CAROLINA CRISIS: THIS IS BIGGER THAN YOU By Michael...
For Susan And Her Family
I don’t care if he comes back as a quarterback and shatters every passing record on the books.

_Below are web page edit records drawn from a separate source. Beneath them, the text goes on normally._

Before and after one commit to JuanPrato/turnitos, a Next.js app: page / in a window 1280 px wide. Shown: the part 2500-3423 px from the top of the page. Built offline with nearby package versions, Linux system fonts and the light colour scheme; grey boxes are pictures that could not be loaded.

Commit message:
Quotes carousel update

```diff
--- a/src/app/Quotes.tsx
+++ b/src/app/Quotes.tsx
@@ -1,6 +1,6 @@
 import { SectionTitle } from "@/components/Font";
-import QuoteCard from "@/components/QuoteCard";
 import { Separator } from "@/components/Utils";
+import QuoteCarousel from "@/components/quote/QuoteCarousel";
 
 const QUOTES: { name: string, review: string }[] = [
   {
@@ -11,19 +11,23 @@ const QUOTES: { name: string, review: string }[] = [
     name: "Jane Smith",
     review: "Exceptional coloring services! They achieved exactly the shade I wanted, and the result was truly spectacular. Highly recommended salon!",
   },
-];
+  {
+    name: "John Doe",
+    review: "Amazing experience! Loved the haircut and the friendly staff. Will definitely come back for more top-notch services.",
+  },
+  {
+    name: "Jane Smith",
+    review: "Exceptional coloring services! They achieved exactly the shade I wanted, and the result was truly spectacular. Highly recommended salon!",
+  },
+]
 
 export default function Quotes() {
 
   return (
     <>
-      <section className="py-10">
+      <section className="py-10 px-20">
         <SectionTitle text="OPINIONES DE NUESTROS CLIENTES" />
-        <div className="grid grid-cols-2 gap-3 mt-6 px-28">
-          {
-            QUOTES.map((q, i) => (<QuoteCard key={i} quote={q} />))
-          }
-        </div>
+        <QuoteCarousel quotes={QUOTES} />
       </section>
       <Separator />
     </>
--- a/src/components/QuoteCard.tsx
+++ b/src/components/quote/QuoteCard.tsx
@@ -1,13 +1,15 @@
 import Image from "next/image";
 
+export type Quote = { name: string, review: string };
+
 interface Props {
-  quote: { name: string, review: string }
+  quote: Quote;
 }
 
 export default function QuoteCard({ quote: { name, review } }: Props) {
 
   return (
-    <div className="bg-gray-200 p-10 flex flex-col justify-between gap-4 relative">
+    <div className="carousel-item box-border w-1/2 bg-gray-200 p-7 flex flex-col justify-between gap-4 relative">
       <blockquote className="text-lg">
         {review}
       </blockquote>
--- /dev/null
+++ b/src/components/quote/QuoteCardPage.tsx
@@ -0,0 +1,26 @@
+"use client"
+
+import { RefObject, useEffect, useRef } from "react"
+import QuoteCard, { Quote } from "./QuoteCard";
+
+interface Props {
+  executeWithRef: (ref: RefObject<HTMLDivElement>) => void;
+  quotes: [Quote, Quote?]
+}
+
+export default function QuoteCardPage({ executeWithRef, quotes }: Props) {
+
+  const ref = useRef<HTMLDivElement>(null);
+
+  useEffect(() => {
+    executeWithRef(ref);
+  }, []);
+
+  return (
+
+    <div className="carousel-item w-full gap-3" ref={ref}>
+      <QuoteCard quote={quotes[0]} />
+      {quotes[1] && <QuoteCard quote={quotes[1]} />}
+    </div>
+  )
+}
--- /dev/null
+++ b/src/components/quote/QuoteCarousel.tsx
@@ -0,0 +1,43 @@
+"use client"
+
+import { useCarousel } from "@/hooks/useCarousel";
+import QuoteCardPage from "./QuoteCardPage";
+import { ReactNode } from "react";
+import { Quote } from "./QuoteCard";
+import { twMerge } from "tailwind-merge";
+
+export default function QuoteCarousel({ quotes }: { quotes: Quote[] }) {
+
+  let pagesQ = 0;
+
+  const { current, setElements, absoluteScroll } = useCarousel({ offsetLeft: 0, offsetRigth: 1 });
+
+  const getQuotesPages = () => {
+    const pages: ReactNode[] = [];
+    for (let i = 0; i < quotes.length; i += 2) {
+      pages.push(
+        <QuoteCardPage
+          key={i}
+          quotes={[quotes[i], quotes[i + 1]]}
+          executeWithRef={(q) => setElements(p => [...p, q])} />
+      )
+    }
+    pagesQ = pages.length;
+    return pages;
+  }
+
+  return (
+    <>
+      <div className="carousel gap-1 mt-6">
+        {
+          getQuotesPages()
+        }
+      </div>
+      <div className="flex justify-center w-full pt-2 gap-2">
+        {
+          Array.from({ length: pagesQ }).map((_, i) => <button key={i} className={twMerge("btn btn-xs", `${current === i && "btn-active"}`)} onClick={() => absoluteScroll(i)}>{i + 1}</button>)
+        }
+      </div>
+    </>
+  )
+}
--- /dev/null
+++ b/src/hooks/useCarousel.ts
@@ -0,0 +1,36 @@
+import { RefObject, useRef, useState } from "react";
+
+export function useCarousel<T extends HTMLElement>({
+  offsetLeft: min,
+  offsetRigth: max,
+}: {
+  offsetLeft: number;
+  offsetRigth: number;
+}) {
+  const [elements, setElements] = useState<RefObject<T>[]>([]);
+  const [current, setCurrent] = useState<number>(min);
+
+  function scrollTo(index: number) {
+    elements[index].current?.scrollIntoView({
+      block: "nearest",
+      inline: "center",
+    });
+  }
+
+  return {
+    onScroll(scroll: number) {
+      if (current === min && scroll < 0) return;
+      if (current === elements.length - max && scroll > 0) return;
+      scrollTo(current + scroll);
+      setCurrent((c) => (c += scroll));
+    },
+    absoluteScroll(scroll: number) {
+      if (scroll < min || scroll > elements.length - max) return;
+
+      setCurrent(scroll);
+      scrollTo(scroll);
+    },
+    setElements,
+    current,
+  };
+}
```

It won’t bother me if he switches positions and becomes a Pro Bowl player at receiver, running back or defensive back or if he simply signs with some desperate team and becomes a high-paid bench warmer.
I couldn’t care less if the folks from the People for the Ethical Treatment of Animals protest at every venue Vick’s new team is scheduled to visit, and I won’t lose any sleep if every pit bull owner in the United States purchases season tickets for the team Vick signs with and once again makes his jersey the biggest seller in the NFL.
I want Vick back in the NFL, but probably not as much as Bill and Michael Gutweiler do.
You see, if Vick isn’t allowed back in the NFL, the league is telling Bill and Michael Gutweiler that the life of Susan Gutweiler â€” Bill’s wife and Michael’s mother â€” was less meaningful than a pack of dogs.
11 years ago, Susan Gutweiler was driving in downtown St. Louis when a car driven by a drunk and speeding Leonard Little ran a stoplight. Little’s Lincoln Navigator SUV broadsided Gutweiler’s vehicle, and 12 hours later Bill Gutweiler was a widower and Michael Gutweiler â€” who was 10 at the time â€” lost his mother.
Little, a football player for the St. Louis Rams, was leaving a birthday party that night back in 1998. When tested, his blood alcohol level exceeded the statutory level of intoxication in the state of Missouri.
Little later copped a plea to involuntary manslaughter. He was given a 90-day jail sentence, four years probation, 1,000 hours of community service and the NFL suspended him for eight games â€” half of the 1999 season.
In 2002, Little signed a five-year, $17.5 million deal with the Rams. Two years later, he was again arrested for drunk driving and speeding. He was acquitted of driving while intoxicated, but was convicted only of the misdemeanor speeding charge.
If you want to, you can still see Little terrorizing NFL quarterbacks and drawing huge paychecks on Sundays this season … which is exactly why Vick must to be allowed to play again in the NFL.
In 2007, Vick was identified as the key figure in an extensive unlawful interstate dogfighting ring. What happened to those dogs during what is believed to be a five-year period is repulsive, and it cost Vick dearly.
Vick was suspended by the NFL and sentenced to serve a 23-month prison term. He lost his NFL salary and his endorsements and has filed for bankruptcy.
He was released from prison May 20, and is now done with the house arrest portion of his sentence. The fate of his NFL career is in the hands of NFL Commissioner Roger Goodell, who makes Wyatt Earp look like Mayberry’s Andy Taylor when dispensing justice to those who can’t seem to follow the rules.
The commissioner is in a no-win situation regardless of the call he makes. PETA will jump him like a pit bull on a three-legged cat if he reinstates Vick, and the NFL Players Association will whine like an underpaid agent if he doesn’t.
Just once, I’d like to see a little common sense trump what PETA or the NFLPA thinks.
Let Vick play. Tell him if he as much as leaves the cap off the toothpaste in the team hotel during a road trip he’s gone, but if a team is willing to sign him he must be let back in the league.
Because keeping Vick out of the NFL and allowing Leonard Little to keep playing would be another slap in the face to Bill and Michael Gutweiler and a sad commentary on the value the NFL places on a human life.